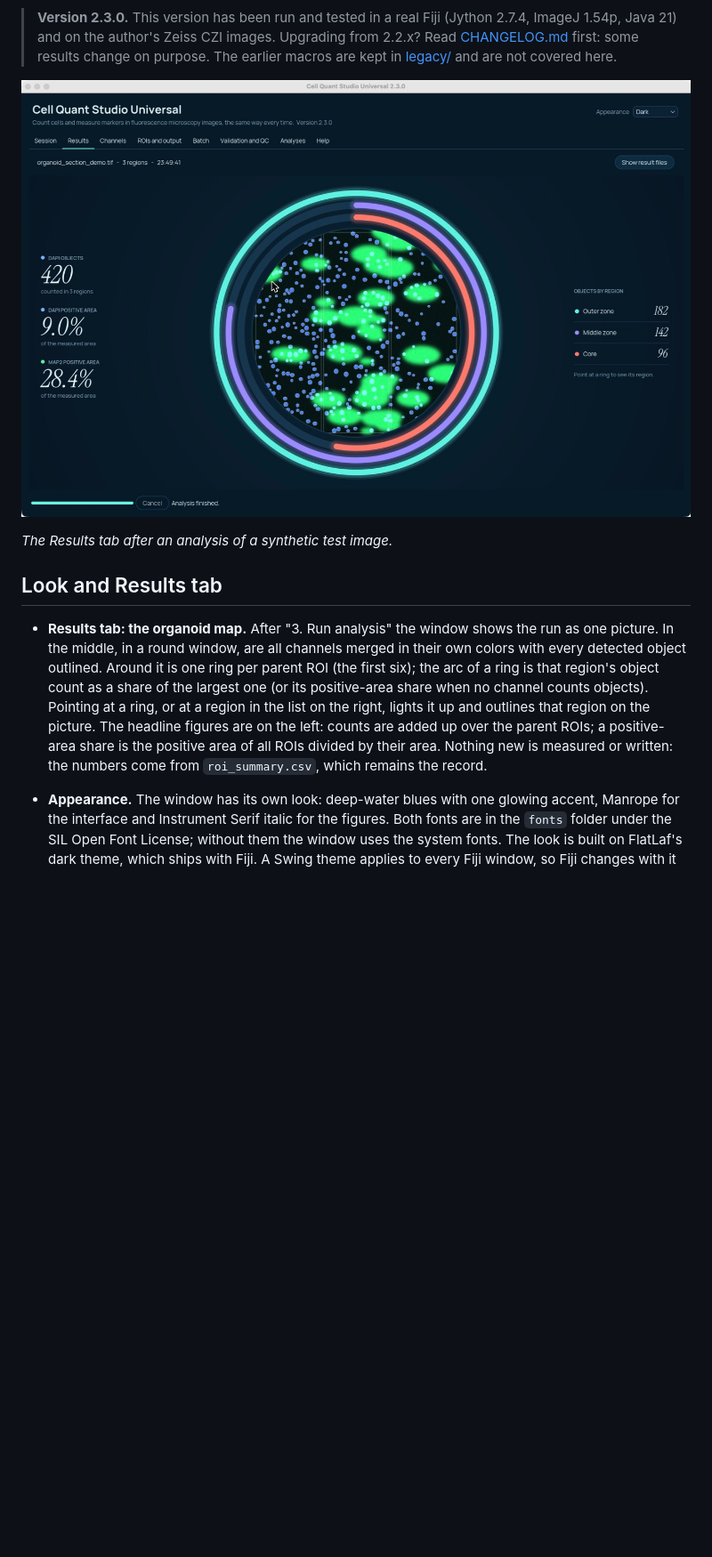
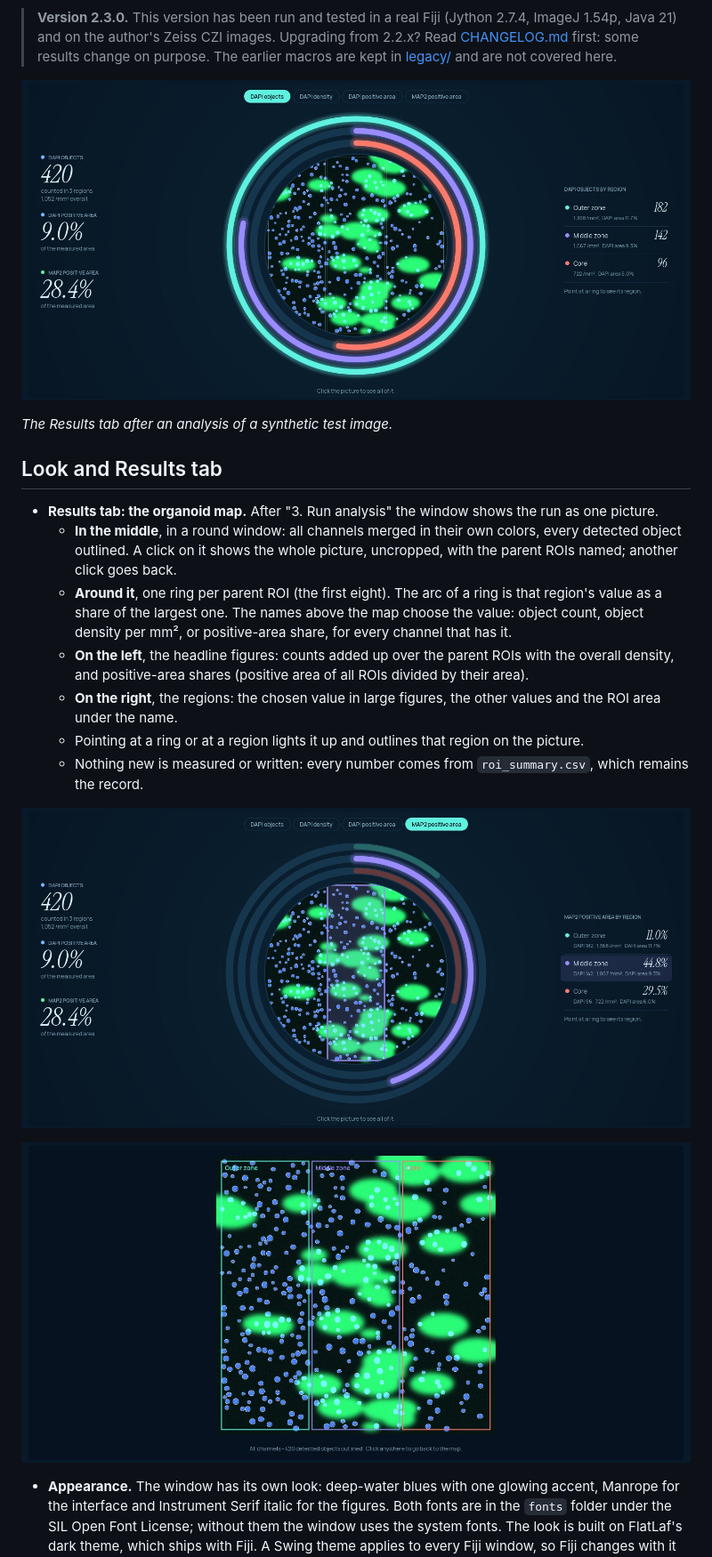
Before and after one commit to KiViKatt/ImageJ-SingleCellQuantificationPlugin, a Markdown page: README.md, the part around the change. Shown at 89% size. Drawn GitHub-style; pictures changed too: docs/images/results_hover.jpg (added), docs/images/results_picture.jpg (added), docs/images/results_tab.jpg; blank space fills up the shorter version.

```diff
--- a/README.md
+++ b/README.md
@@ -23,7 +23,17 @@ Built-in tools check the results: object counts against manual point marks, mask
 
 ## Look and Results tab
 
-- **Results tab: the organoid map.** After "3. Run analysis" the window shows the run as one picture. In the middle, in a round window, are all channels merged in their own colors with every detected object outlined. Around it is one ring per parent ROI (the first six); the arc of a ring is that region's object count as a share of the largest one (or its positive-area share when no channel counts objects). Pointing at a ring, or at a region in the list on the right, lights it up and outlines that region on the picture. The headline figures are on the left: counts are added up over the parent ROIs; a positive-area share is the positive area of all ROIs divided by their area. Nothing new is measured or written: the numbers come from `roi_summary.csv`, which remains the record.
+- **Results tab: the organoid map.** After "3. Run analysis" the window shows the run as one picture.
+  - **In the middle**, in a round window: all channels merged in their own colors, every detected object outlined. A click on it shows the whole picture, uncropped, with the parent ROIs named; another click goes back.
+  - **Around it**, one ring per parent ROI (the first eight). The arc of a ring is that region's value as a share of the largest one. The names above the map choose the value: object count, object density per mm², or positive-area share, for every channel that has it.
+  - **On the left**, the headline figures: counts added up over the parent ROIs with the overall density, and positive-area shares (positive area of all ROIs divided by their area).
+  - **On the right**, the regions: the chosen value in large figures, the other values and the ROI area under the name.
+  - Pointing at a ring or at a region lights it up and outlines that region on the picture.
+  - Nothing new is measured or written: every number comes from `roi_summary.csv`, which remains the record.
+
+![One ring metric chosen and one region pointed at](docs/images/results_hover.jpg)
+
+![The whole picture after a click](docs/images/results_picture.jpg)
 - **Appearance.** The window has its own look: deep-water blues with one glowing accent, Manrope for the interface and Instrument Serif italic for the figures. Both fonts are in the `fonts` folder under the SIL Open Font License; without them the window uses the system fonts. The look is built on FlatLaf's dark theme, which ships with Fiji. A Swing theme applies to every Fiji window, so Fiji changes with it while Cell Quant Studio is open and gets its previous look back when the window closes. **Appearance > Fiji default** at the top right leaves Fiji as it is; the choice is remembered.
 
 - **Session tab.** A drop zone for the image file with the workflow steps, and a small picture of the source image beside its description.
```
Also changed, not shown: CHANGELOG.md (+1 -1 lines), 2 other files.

_What you will do_.
Omit the pictures and reproduce the listing exactly.

_Answer to this task_.
Before and after one commit to KiViKatt/ImageJ-SingleCellQuantificationPlugin, a Markdown page: README.md, the part around the change. Shown at 89% size. Drawn GitHub-style; pictures changed too: docs/images/results_hover.jpg (added), docs/images/results_picture.jpg (added), docs/images/results_tab.jpg; blank space fills up the shorter version.

```diff
--- a/README.md
+++ b/README.md
@@ -23,7 +23,17 @@ Built-in tools check the results: object counts against manual point marks, mask
 
 ## Look and Results tab
 
-- **Results tab: the organoid map.** After "3. Run analysis" the window shows the run as one picture. In the middle, in a round window, are all channels merged in their own colors with every detected object outlined. Around it is one ring per parent ROI (the first six); the arc of a ring is that region's object count as a share of the largest one (or its positive-area share when no channel counts objects). Pointing at a ring, or at a region in the list on the right, lights it up and outlines that region on the picture. The headline figures are on the left: counts are added up over the parent ROIs; a positive-area share is the positive area of all ROIs divided by their area. Nothing new is measured or written: the numbers come from `roi_summary.csv`, which remains the record.
+- **Results tab: the organoid map.** After "3. Run analysis" the window shows the run as one picture.
+  - **In the middle**, in a round window: all channels merged in their own colors, every detected object outlined. A click on it shows the whole picture, uncropped, with the parent ROIs named; another click goes back.
+  - **Around it**, one ring per parent ROI (the first eight). The arc of a ring is that region's value as a share of the largest one. The names above the map choose the value: object count, object density per mm², or positive-area share, for every channel that has it.
+  - **On the left**, the headline figures: counts added up over the parent ROIs with the overall density, and positive-area shares (positive area of all ROIs divided by their area).
+  - **On the right**, the regions: the chosen value in large figures, the other values and the ROI area under the name.
+  - Pointing at a ring or at a region lights it up and outlines that region on the picture.
+  - Nothing new is measured or written: every number comes from `roi_summary.csv`, which remains the record.
+
+![One ring metric chosen and one region pointed at](docs/images/results_hover.jpg)
+
+![The whole picture after a click](docs/images/results_picture.jpg)
 - **Appearance.** The window has its own look: deep-water blues with one glowing accent, Manrope for the interface and Instrument Serif italic for the figures. Both fonts are in the `fonts` folder under the SIL Open Font License; without them the window uses the system fonts. The look is built on FlatLaf's dark theme, which ships with Fiji. A Swing theme applies to every Fiji window, so Fiji changes with it while Cell Quant Studio is open and gets its previous look back when the window closes. **Appearance > Fiji default** at the top right leaves Fiji as it is; the choice is remembered.
 
 - **Session tab.** A drop zone for the image file with the workflow steps, and a small picture of the source image beside its description.
```
Also changed, not shown: CHANGELOG.md (+1 -1 lines), 2 other files.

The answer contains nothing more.